This is a champion team, though, and they were never going to get blown out by a team with Geelong’s weaknesses. They arrested control through the second and third terms, playing the game as they do best – intercept marking parlayed into scything kicks into the corridor, setting up counter attacks where the speed comes in low trajectories through the air as much as pace on the ground.
Where last year the Eagles would have powered home, this year they just stopped. Geelong were harder in the contest, which could have been predicted, but also more disciplined and savvy in their structure, which was less foreseeable.

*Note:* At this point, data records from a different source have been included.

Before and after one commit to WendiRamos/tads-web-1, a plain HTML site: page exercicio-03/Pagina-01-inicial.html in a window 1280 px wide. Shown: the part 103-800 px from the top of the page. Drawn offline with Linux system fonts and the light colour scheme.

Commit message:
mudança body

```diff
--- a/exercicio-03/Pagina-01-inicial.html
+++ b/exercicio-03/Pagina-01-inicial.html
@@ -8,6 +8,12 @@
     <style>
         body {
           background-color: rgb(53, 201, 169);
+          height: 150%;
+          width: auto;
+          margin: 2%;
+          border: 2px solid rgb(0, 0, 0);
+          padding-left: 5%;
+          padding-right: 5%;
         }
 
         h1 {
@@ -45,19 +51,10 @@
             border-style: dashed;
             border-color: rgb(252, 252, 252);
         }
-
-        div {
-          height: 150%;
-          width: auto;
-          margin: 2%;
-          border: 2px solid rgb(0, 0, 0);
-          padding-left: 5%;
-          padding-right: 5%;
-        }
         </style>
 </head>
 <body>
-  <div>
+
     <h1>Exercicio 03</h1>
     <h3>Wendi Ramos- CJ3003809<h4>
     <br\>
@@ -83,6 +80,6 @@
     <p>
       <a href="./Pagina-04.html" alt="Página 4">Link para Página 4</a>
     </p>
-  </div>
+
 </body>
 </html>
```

The West Coast defence is one of the strangest in the league – few high-profile back sixes oscillate as frequently between looking completely impenetrable and desperately vulnerable.
When there is pressure on the ball and it comes in high, Jeremy McGovern, Tom Barrass, Will Schofield and Shannon Hurn feast. When it comes in at pace, though, with those players isolated one on one, they can be made to look old and unathletic. The Cats took 17 marks inside 50, and that was the game.
Where the Eagles champions might have wrestled back control of a game like this last year, this year the cadences were off. Josh Kennedy is no longer a superstar – last Friday night his leap was compromised and his presence muted, as it had been for most of the year. McGovern looked eerily mortal. Andrew Gaff has looked joyless in his football, with none of the dynamism of last season, a lot of tough running leading to hurried 15-metre passes.
Gaff, Naitanui and Brad Sheppard were supposed to make this team even more unstoppable. But all year the Eagles looked more solvable than 2018, with opponents more able to take them out of their uncontested kick-mark artistry, and force them into more uncomfortable contested ground-level wars.
The absence of Willie Rioli hurt, and surely took its toll on Friday night, but West Coast’s defeat was the culmination of warning signs that had been blaring well before Rioli’s provisional suspension.
The Eagles aren’t going anywhere. Their core of superstars is still ripe enough and exciting youth is flowing through. This year ended meekly, but most premiership defences do. A reinvention propelled West Coast to a grand final in 2015 and a better reinvention earned them a premiership in 2018.
A third will be necessary to get them back to where they need to go.